5 May 2023
5 CULTURALLY SIGNIFICANT SPECIES THAT LOVE A NET-FREE REEF
‘The green sea turtle, he's like an indicator of the whole system, not only the Reef but even the sea itself. If you see the green sea turtle around in large numbers, you know everything is alright.’ – Chris ‘Bully’ Muriata, Senior Ranger,
The majestic green sea turtle is athat is also sacred to Bully’s people and other Traditional Owners connected with the Great Barrier Reef.
Today, the green sea turtle and other species central to saltwater peoples’ cultures are at risk of extinction due to increasing pressure on the Reef, including climate change, commercial fishing and water quality.
Aboriginal and Torres Strait Islander Peoples have cared for the Reef and the wildlife with Traditional Knowledge and cultural practices for over 60,000 years. There are aroundgroups with authority for Sea Country management on the . However, pressure on the Reef, including commercial gill net fishing, is endangering this precious place and their ability to care for it.
Reef species in First Nations cultures
These animals are deeply engrained in saltwater peoples’ cultures, where everything to do withis interrelated: the people, animals, land, waters, skies and everything within. Their storylines, lore and customs pass on ways to care for the intricate biodiversity of Country and be in harmony with it.
Artist Beau Pennefather Motlop honours five significant species in his artworks, incorporating styles from his Jirrbal (Aboriginal) and Zenadth Kes (Torres Strait Islander) cultures.
“My circular motif patterns are symbolising connection to the oceans and Reef. Line work patterns are representing tide in-tide out, sun up-sun down, seasonal weather changes and connection to the ocean. I left a portion of the animals empty and void of any colour to symbolise the damage done by nets to the Reef and its animals. The artwork is complete in both Aboriginal and Torres Strait (Zenadth Kes) styles.” – Beau Pennefather Motlop
1. Green Sea Turtle
A lumbering giant of the seas, thetravels huge distances to return to old nesting and foraging grounds on the Great Barrier Reef. Its brain, an inbuilt compass, senses the Earth’s magnetic field to navigate through the surrounding wonderland of animals, seagrasses and corals. By observing their behaviour, First Nations peoples would know more about the seasons, the landscape and the health of the Reef.
In Bindal language, the name for saltwater turtles is Gungu.
“It's really significant to us because a lot of our Elders have passed their names down like different animals. My Aboriginal name is Gungu, which is the turtle, and I'm very proud of that because it was passed down by the Elders before they passed on.” – Uncle Eddie Smallwood, Bindal Elder and Gudjuda Senior Ranger.
2. Hammerhead shark
Totem animals are a significant part of identity for First Nations peoples and are a key feature in art and ceremonies.

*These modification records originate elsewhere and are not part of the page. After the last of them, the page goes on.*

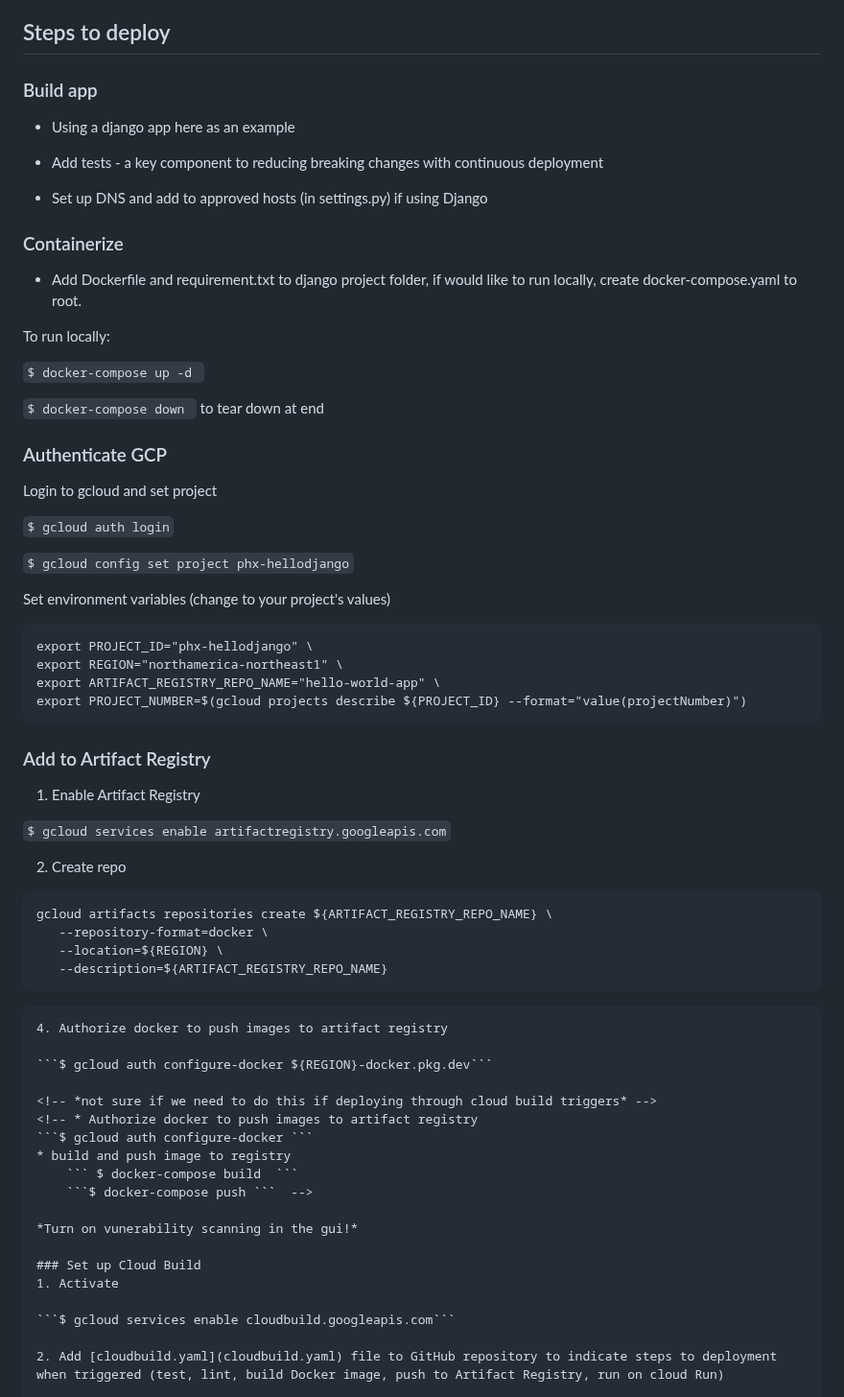
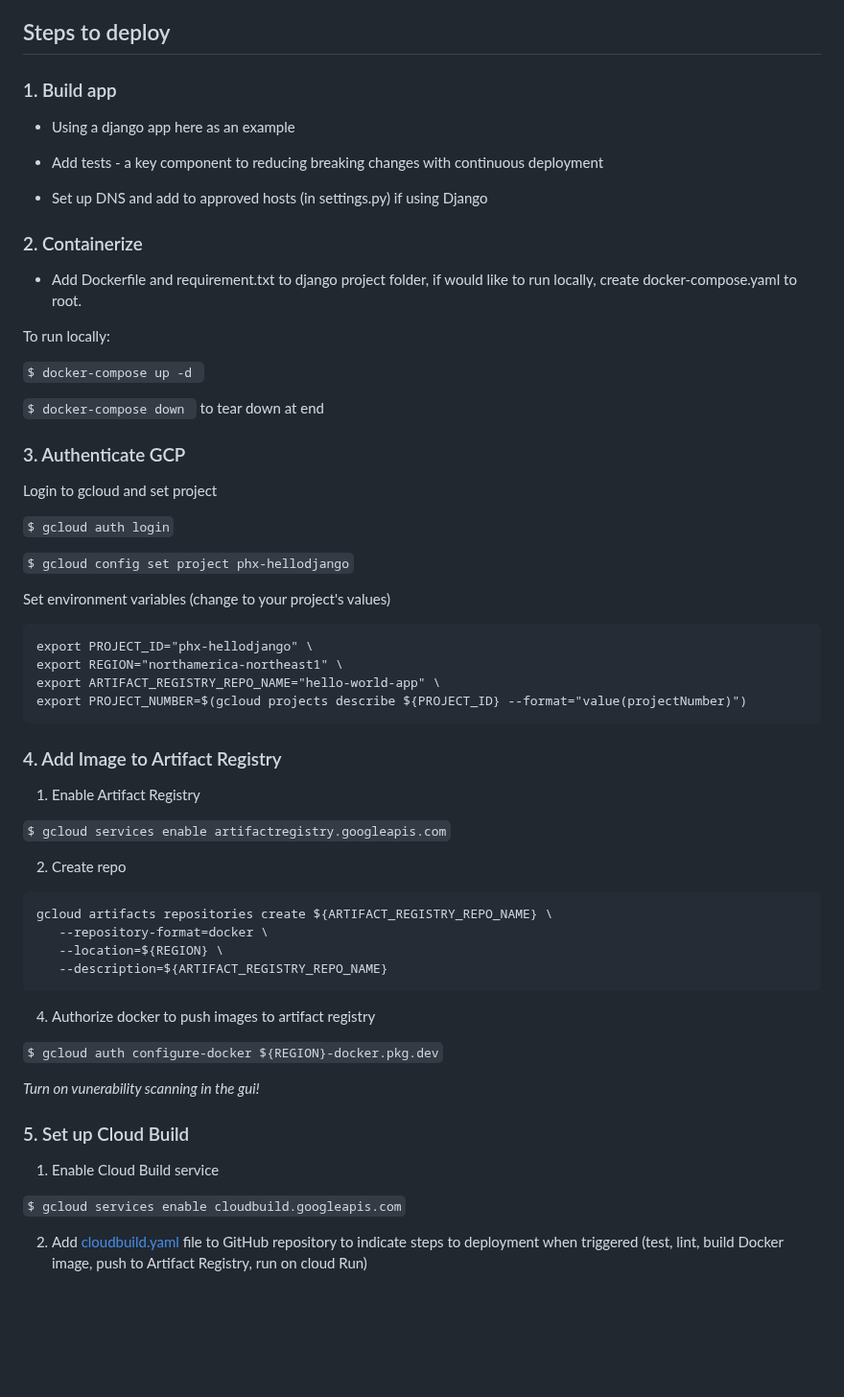
Before and after one commit to PHACDataHub/cloudrun-deployment-example, a Markdown page: README.md, the part around one of its changes. Shown at 96% size. Rendered like a GitHub page; blank space fills up the shorter version.

````diff
--- a/README.md
+++ b/README.md
@@ -7,13 +7,13 @@ Working towards deploying Django apps to Google Cloud Run using AlloyDB (via aut
 https://hello-world-app-65z3ddbfoa-nn.a.run.app/hello/
 
 ## Steps to deploy
-### Build app
+### 1. Build app
 * Using a django app here as an example
 * Add tests - a key component to reducing breaking changes with continuous deployment
 
 * Set up DNS and add to approved hosts (in settings.py) if using Django
 
-### Containerize
+### 2. Containerize
 * Add Dockerfile and requirement.txt to django project folder, if would like to run locally, create docker-compose.yaml to root.
 
 To run locally:
@@ -22,7 +22,7 @@ To run locally:
 
 ```$ docker-compose down ``` to tear down at end
 
-### Authenticate GCP
+### 3. Authenticate GCP
 Login to gcloud and set project
 
 ```$ gcloud auth login```
@@ -38,7 +38,7 @@ export ARTIFACT_REGISTRY_REPO_NAME="hello-world-app" \
 export PROJECT_NUMBER=$(gcloud projects describe ${PROJECT_ID} --format="value(projectNumber)")
 ```
 
-### Add to Artifact Registry
+### 4. Add Image to Artifact Registry
 1. Enable Artifact Registry
 
 ```$ gcloud services enable artifactregistry.googleapis.com```
@@ -51,12 +51,12 @@ gcloud artifacts repositories create ${ARTIFACT_REGISTRY_REPO_NAME} \
    --description=${ARTIFACT_REGISTRY_REPO_NAME}
 ```
 <!-- 3. Allow service account to read from the Artifact Registry
-```
+
 ~gcloud artifacts repositories add-iam-policy-binding ${ARTIFACT_REGISTRY_REPO_NAME} \
     --location=${REGION} \
     --member=serviceAccount:${PROJECT_NUMBER}-compute@developer.gserviceaccount.com \
     --role="roles/artifactregistry.reader"~ -->
-```
+
 4. Authorize docker to push images to artifact registry
 
 ```$ gcloud auth configure-docker ${REGION}-docker.pkg.dev```
@@ -70,8 +70,8 @@ gcloud artifacts repositories create ${ARTIFACT_REGISTRY_REPO_NAME} \
 
 *Turn on vunerability scanning in the gui!*
 
-### Set up Cloud Build
-1. Activate
+### 5. Set up Cloud Build
+1. Enable Cloud Build service
 
 ```$ gcloud services enable cloudbuild.googleapis.com```
 
````
Also changed, not shown: other parts of README.md (+9 -9 lines).
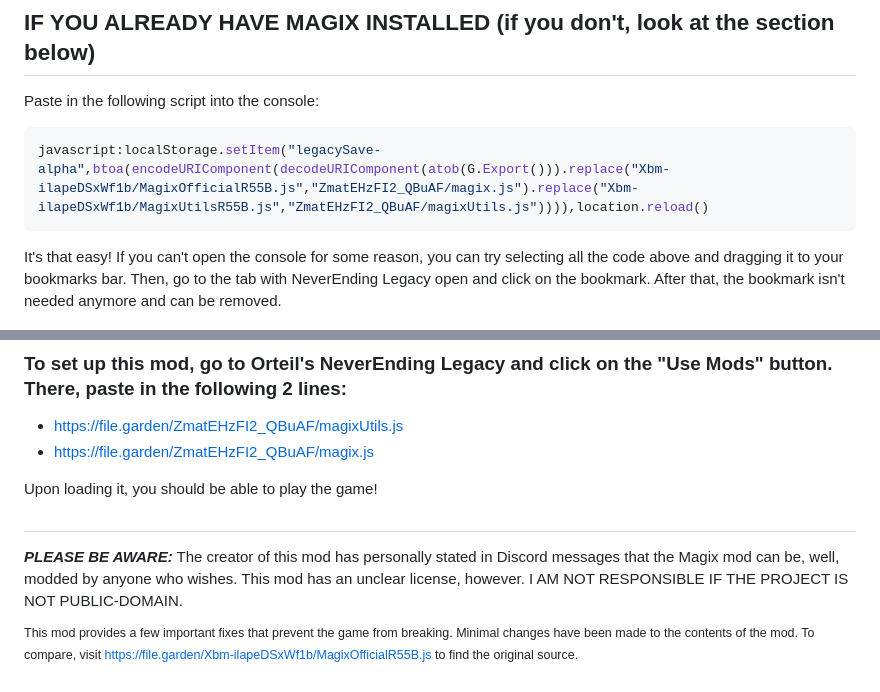
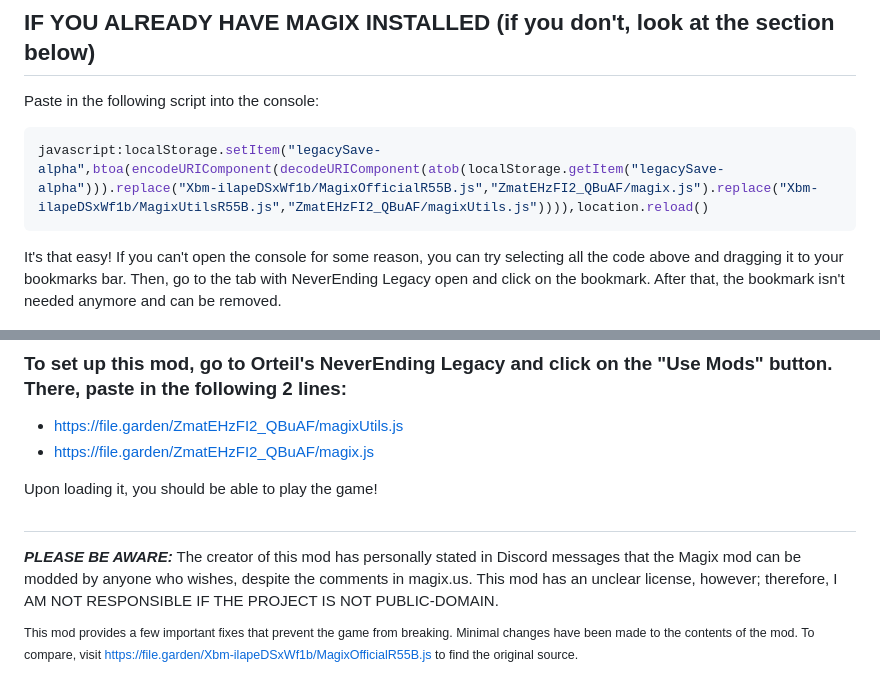
Before and after one commit to plasma4/magix-fix, a Markdown page: README.md, 2 parts joined by grey strips. Drawn GitHub-style.

````diff
--- a/README.md
+++ b/README.md
@@ -3,7 +3,7 @@ Magix is a mod developed by @pelletsstarPL for NeverEnding Legacy, a game made b
 ## IF YOU ALREADY HAVE MAGIX INSTALLED (if you don't, look at the section below)
 Paste in the following script into the console:
 ```js
-javascript:localStorage.setItem("legacySave-alpha",btoa(encodeURIComponent(decodeURIComponent(atob(G.Export())).replace("Xbm-ilapeDSxWf1b/MagixOfficialR55B.js","ZmatEHzFI2_QBuAF/magix.js").replace("Xbm-ilapeDSxWf1b/MagixUtilsR55B.js","ZmatEHzFI2_QBuAF/magixUtils.js")))),location.reload()
+javascript:localStorage.setItem("legacySave-alpha",btoa(encodeURIComponent(decodeURIComponent(atob(localStorage.getItem("legacySave-alpha"))).replace("Xbm-ilapeDSxWf1b/MagixOfficialR55B.js","ZmatEHzFI2_QBuAF/magix.js").replace("Xbm-ilapeDSxWf1b/MagixUtilsR55B.js","ZmatEHzFI2_QBuAF/magixUtils.js")))),location.reload()
 ```
 It's that easy! If you can't open the console for some reason, you can try selecting all the code above and dragging it to your bookmarks bar. Then, go to the tab with NeverEnding Legacy open and click on the bookmark. After that, the bookmark isn't needed anymore and can be removed.
 ## IF YOU ARE STARTING AS A NEW PLAYER
@@ -13,7 +13,7 @@ It's that easy! If you can't open the console for some reason, you can try selec
 
 Upon loading it, you should be able to play the game!
 ##
-***PLEASE BE AWARE:*** The creator of this mod has personally stated in Discord messages that the Magix mod can be, well, modded by anyone who wishes. This mod has an unclear license, however. I AM NOT RESPONSIBLE IF THE PROJECT IS NOT PUBLIC-DOMAIN.
+***PLEASE BE AWARE:*** The creator of this mod has personally stated in Discord messages that the Magix mod can be modded by anyone who wishes, despite the comments in magix.us. This mod has an unclear license, however; therefore, I AM NOT RESPONSIBLE IF THE PROJECT IS NOT PUBLIC-DOMAIN.
 
 <sup>This mod provides a few important fixes that prevent the game from breaking. Minimal changes have been made to the contents of the mod. To compare, visit https://file.garden/Xbm-ilapeDSxWf1b/MagixOfficialR55B.js to find the original source.</sup>
 ## What does this fixed mod do?
````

Hammerhead sharks have an important place in some First Nations cultures as creator beings, ancestors and totems.
The Zenadth Kes (Torres Strait) eastern reefs form a northern extension of the Great Barrier Reef. Here, Baidam is a mighty creature, representing law and order. Its enhanced vision and sense of smell make it an excellent hunter; however, its unique head shape makes it particularly vulnerable to being caught in commercial gill nets.
First Nations peoples have sustainably managedfor many thousands of years. Because of their importance in culture and spiritual connection, they use careful hunting practices according to strict laws and rules.
Knowledge of seagrass grazing, nesting and breeding locations are passed on only to certain people. This kept people and dugong thriving in harmony since they began existing together.
Gliding stingrays are gentle and social. The Gamatj clan of the Yolnu peoples liken their behaviour to humans. Like people, they take good care of their children and carry spears but only use them in self-defence.
Theis a great hunter. But it’s also a helpful scavenger, helping to clean up anything dead and remaining on the shore. Djiru women would collect the eggs of crocodiles – taking them from the crocodile nests to control their numbers.
“On the full moon, the males sing in the mangrove, the male crocodile sings to the moon. And in the past, we did have people that would go and sing with them.” – Uncle Leonard Andy, Djiru Traditional Owner.
The Great Barrier Reef (GBR) is sacred Sea Country that has been a source of songs, storylines, lore, and customs and is home to totem animals of Aboriginal and Torres Strait Islanders.
For generations, Sea Country has been cared for by Traditional Custodians. WWF-Australia wants to help protect Sea Country from further degradation by removing commercial gill nets from the Reef to protect wildlife, First Nations culture and livelihoods.
A vibrant, healthy Reef is one free of commercial gill net fishing.